What the task requires:
When you spot the word "message" in a line of the data below, copy that line.

Web page edit records:
=== Section Start ===
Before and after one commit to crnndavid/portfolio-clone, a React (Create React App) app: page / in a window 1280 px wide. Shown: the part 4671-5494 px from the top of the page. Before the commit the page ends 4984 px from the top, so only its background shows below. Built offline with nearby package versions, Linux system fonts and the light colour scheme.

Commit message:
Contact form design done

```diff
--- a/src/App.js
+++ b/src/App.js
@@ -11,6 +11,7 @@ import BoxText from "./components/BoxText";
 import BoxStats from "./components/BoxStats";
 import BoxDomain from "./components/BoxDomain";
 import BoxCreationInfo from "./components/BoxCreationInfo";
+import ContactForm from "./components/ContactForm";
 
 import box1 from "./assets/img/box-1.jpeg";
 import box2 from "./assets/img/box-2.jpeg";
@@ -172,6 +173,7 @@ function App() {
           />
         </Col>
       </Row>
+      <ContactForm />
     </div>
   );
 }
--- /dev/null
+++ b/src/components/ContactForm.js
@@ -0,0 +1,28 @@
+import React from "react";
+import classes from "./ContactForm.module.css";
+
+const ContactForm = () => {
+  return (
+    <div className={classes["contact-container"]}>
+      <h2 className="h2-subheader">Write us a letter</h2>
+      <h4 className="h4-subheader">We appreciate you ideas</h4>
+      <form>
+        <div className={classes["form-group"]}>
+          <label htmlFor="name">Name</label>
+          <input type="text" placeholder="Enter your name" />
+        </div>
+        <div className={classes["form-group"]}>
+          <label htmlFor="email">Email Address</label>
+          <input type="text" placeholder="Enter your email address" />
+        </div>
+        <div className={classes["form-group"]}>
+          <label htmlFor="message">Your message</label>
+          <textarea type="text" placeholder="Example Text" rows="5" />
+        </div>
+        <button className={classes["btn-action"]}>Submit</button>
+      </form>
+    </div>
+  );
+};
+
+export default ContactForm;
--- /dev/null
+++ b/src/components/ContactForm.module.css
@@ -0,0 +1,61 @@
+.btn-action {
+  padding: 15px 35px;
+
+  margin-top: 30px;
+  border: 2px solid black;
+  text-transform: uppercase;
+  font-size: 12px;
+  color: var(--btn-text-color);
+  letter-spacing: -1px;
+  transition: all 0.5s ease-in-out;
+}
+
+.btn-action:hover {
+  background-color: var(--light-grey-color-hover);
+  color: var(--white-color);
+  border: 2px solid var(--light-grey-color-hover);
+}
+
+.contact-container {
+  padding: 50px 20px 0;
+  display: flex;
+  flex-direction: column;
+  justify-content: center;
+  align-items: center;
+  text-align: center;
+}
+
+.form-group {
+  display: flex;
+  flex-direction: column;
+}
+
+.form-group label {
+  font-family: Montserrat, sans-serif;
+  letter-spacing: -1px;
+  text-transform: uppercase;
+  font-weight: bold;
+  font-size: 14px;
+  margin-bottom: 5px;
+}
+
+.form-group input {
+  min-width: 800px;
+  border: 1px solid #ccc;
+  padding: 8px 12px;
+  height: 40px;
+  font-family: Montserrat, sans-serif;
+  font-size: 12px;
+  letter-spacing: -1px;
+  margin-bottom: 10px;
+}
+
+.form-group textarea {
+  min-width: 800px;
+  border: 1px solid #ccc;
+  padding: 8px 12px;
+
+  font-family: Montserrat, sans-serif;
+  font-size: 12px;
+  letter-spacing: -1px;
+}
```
=== Section End ===
Your response:
Commit message:
+          <label htmlFor="message">Your message</label>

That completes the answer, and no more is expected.